When you have a two-character comedy-drama involving a teacher and a student, you go in assuming that it’s a case of seeing what each one will learn from the other, not just a one-way street. And that does seem to be part of the plan for John Murrell’s Taking Shakespeare, now onstage in its U.S. premiere at Florida Studio Theatre’s Gompertz Theatre.
But it’s not always clear what Prof (Kate Alexander) and Murph (Graciany Miranda) are learning here, other than that Murph, a 24-year-old slacker and video game addict, is learning to appreciate Shakespeare. That’s something he hasn’t achieved so far in his classes at an unnamed university, but because he hasn’t been “coming up to expectations,” his mother (who happens to be the dean of humanities at the school) brings him together with the longtime instructor played by Alexander for some tutoring.

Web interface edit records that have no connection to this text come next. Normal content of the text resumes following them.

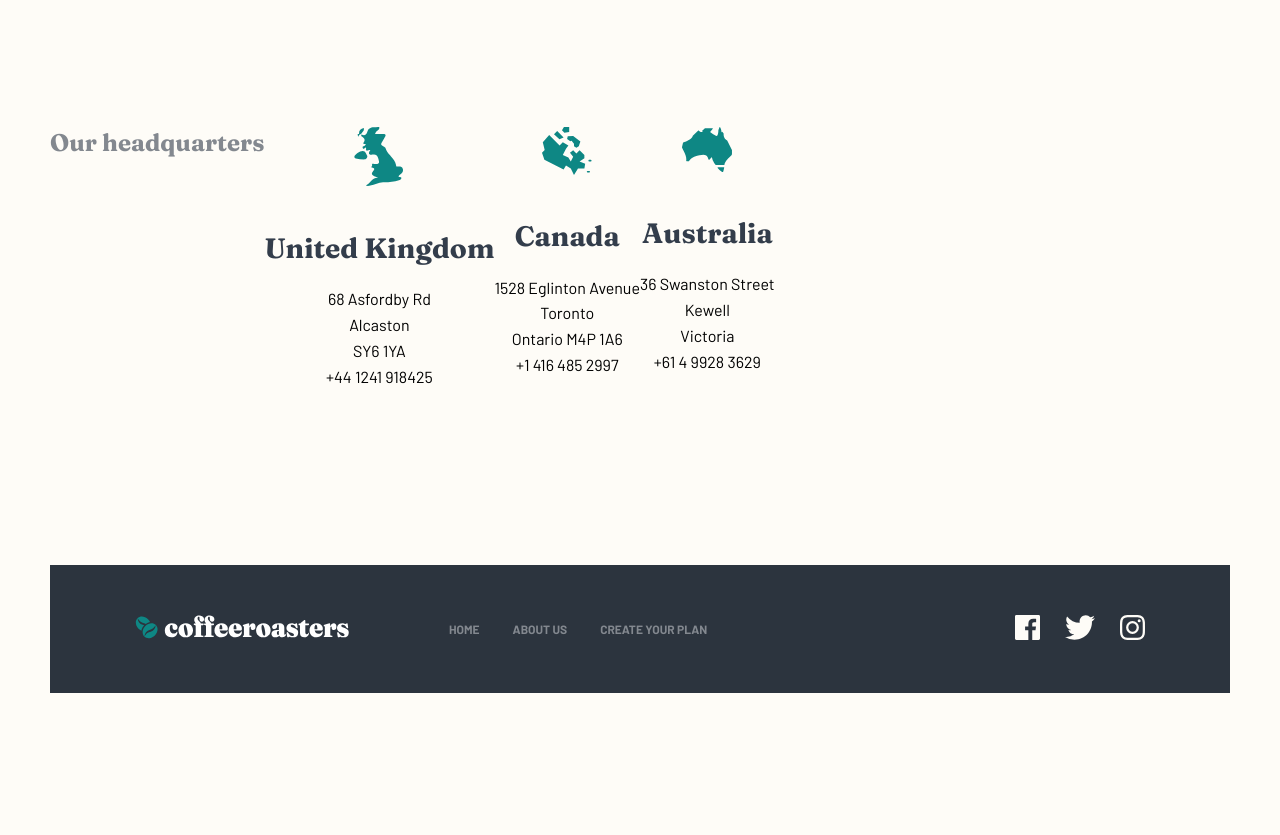
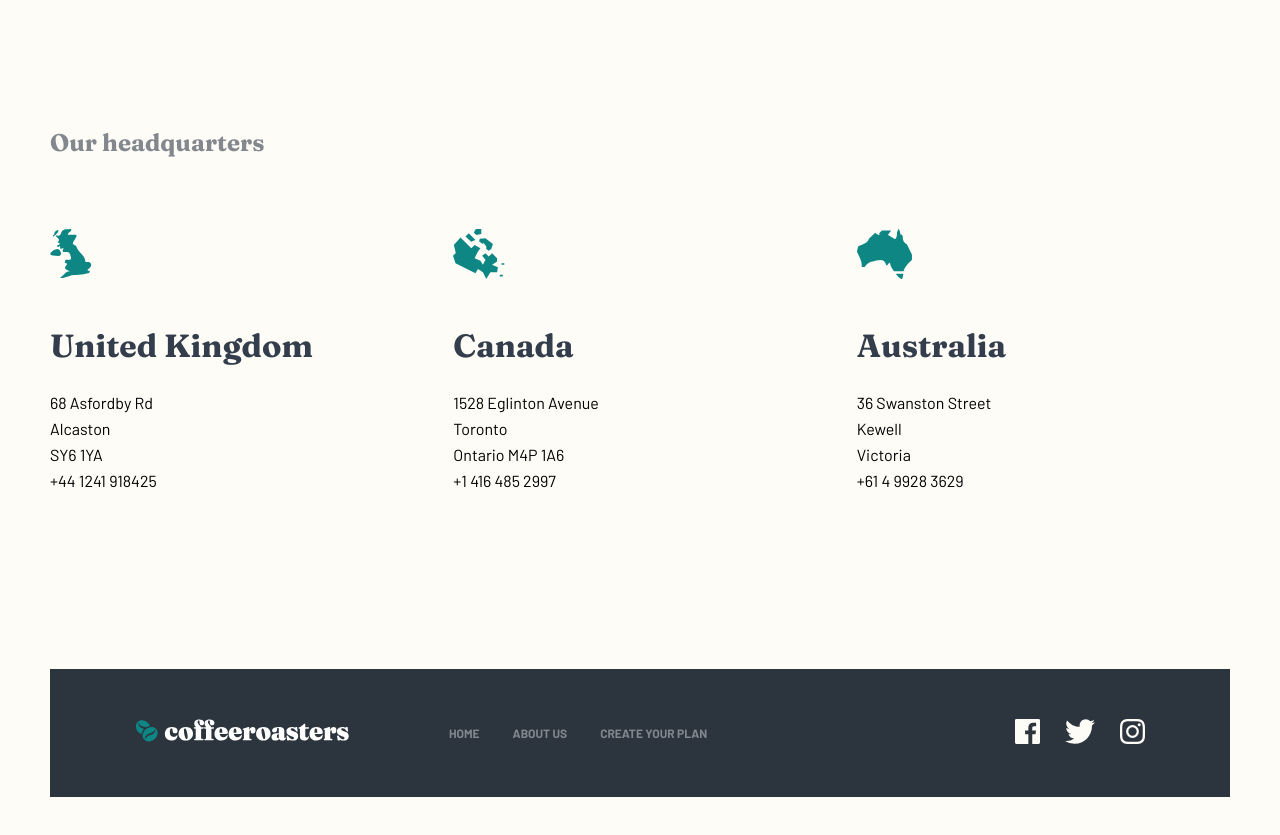
Before and after one commit to BrandenDaniel/coffee-roasters, a Next.js app: page /about-us in a window 1280 px wide. Shown: the part 2160-2995 px from the top of the page. Before the commit the page ends 2903 px from the top, so only its background shows below. Built offline with nearby package versions, Linux system fonts and the light colour scheme.

Commit message:
about us page done

```diff
--- a/src/assets/sass/components/footer.scss
+++ b/src/assets/sass/components/footer.scss
@@ -11,6 +11,7 @@
   &__logo {
     max-width: 214px;
     width: 100%;
+    height: auto;
     display: block;
     margin: 0 auto;
   }
--- a/src/assets/sass/pages/about-us.scss
+++ b/src/assets/sass/pages/about-us.scss
@@ -83,9 +83,10 @@
   }
 
   &__headquarters {
-    display: flex;
-    flex-direction: column;
-    gap: 70px 0;
+    display: grid;
+    grid-template-columns: 1fr;
+    gap: 70px 30px;
+    justify-content: space-between;
 
     h3 {
       font-size: 24px;
@@ -168,7 +169,25 @@
     }
 
     &__headquarters {
-      flex-direction: row;
+      grid-template-columns: repeat(3, 1fr);
+      h3 {
+        grid-column: 1/4;
+        text-align: left;
+      }
+
+      > div {
+        text-align: left;
+
+        img {
+          height: 50px;
+          width: auto;
+        }
+
+        h4 {
+          font-size: 24px;
+          line-height: 1.5;
+        }
+      }
     }
   }
 }
@@ -238,5 +257,13 @@
         }
       }
     }
+
+    &__headquarters {
+      > div {
+        h4 {
+          font-size: 32px;
+        }
+      }
+    }
   }
 }
--- a/src/components/HeadQuarters.jsx
+++ b/src/components/HeadQuarters.jsx
@@ -33,7 +33,7 @@ const HeadQuarters = () => {
     <>
       {content.map((item) => (
         <div>
-          <Image src={item.map} />
+          <Image src={item.map} alt="" />
           <h4>{item.country}</h4>
           <div>
             {item.address.map((item) => (
--- a/src/components/Nav.jsx
+++ b/src/components/Nav.jsx
@@ -45,7 +45,10 @@ const Nav = () => {
 
       <div className="nav__mobile">
         <button className="nav__mobile-toggle" onClick={navToggle}>
-          <Image src={isMobileNavActive ? CancelIcon : HamburgerIcon} />
+          <Image
+            src={isMobileNavActive ? CancelIcon : HamburgerIcon}
+            alt="Mobile nav toggle"
+          />
         </button>
 
         <div
--- a/src/components/WhyChooseUsItems.jsx
+++ b/src/components/WhyChooseUsItems.jsx
@@ -5,7 +5,7 @@ import Truck from "../assets/images/icons/icon-truck.svg";
 import { barlow } from "../ultils/fonts";
 
 const WhyChooseUsItems = ({ fontFamily }) => {
-  const reasons = [
+  const content = [
     {
       imagePath: Bean,
       benefit: "Best quality",
@@ -25,9 +25,9 @@ const WhyChooseUsItems = ({ fontFamily }) => {
 
   return (
     <>
-      {reasons.map((item) => (
+      {content.map((item) => (
         <div>
-          <Image src={item.imagePath} />
+          <Image src={item.imagePath} alt={item.benefit} />
 
           <div>
             <h3>{item.benefit}</h3>
```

At first Prof resists; the challenge of walking Murph through Othello seems just too daunting, and indeed it is a slow process—one we ultimately find is too slow for the dean’s liking. There is a lot of talk here, as you might expect, as the words on the page spoken by Iago, Othello and Emilia come to life and Murph, with wonder at his own understanding, warms to the task of deciphering what at first seemed to him nothing but rote iambic pentameter.
But I was never bored by the conversations, finding the taking apart of the text and the putting it back together as intriguing as I ever did in English class. What is more problematic here is the character of Prof, about whom we learn some things (she’s a heavy coffee drinker, she once had a serious crush on her own college professor, and she hasn’t always lived alone in the book-strewn apartment she stalks through) but not all (and perhaps that’s intentional). In Alexander’s portrayal, under Tom Key’s direction, Prof is almost always at a high level of energy, alternately frustrated, passionate, on the move and even overly expressive, but we’re not sure why she’s so fueled (apart from that coffee).
Perhaps the performance could use more variation, or perhaps Alexander sees Murrell’s Prof as being just that high-strung. At any rate, Miranda is a nice comic foil for all that steam emanating off her; he’s totally believable in his laid-back delivery of a character lacking in self-confidence or direction, and when the two are at their most in synch with Shakespeare, it’s enjoyable to behold.
Taking Shakespeare continues through Aug. 17; for tickets call 366-9000 or go to floridastudiotheatre.org.